It may sound like a rookie mistake, but career coaches and HR experts agree that it’s a smart idea.
It might surprise you, but career experts say adding hobbies to your resume is a good idea. “It can paint a broader picture of who you are, especially when hiring managers are looking for a good cultural ‘fit’ for their company,” says Patti Fletcher, PhD, a leadership expert and the author of Disrupters: Success Strategies From Women Who Break the Mold. Here’s how to position your favorite free-time activities in a job search:
Don’t just list all your favorite things to do. Listening to jazz, hate-watching reality TV, or reading tear-inducing historical fiction might be your ideal free-time activities, but that won’t help your hiring case—unless you know for a fact that the interviewer also can’t get enough of The Nightingale. If so, put it on—it will open the door for you to relate on a different level.
Highlight activities you devote a lot of time to, such as a running club. “Listing a few hobbies makes for a more interesting, well-rounded candidate,” says Bucky Keady, senior vice president of talent at Meredith (the parent company of Real Simple). “Those outside interests then serve as an icebreaker during the interview and lead to a more compelling conversation.” Whether it’s a running club or your improv group, talk about how you make time for that hobby and why it’s important to you. “That alone demonstrates that you’re thoughtful and strategic with your time and energy,” says career coach Laura Garnett.
Play up volunteer activities, especially if you’ve spent time out of the workforce or are pivoting your career path. “Think about what skills you developed: project management, meeting challenges, learning new subjects,” says Fletcher.

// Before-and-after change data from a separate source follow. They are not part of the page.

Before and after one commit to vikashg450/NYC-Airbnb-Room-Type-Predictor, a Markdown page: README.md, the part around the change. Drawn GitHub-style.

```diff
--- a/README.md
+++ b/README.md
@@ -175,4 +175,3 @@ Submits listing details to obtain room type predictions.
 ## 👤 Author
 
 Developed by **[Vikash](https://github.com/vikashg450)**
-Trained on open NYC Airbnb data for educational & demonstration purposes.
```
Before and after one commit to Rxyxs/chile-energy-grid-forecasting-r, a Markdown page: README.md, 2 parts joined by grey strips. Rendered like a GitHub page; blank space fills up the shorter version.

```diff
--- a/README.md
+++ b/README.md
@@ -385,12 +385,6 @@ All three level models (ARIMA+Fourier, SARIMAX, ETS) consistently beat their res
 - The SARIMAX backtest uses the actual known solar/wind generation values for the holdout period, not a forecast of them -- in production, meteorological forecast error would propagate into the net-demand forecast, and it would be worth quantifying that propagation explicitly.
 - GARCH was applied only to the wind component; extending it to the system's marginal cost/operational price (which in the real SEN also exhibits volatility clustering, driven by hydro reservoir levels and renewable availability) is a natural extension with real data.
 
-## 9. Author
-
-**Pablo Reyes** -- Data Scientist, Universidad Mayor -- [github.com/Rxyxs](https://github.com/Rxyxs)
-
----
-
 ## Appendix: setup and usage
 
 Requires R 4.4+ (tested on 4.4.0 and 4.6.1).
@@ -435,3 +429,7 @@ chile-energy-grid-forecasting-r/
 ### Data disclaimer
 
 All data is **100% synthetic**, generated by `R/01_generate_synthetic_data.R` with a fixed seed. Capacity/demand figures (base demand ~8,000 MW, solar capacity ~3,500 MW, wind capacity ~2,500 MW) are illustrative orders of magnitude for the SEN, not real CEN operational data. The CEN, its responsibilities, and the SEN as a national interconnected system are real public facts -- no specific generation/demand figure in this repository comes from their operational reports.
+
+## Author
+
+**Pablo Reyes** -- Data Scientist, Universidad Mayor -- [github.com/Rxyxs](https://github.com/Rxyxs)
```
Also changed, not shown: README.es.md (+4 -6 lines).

In the interview, discuss the soft skills your hobbies have taught you. For example, your Etsy store proves you have the hustle and business acumen necessary to launch and maintain a side gig. “If you can connect the dots for the interviewer and show why the hobby makes you someone who should be hired for that job, put it on your résumé,” says Fletcher.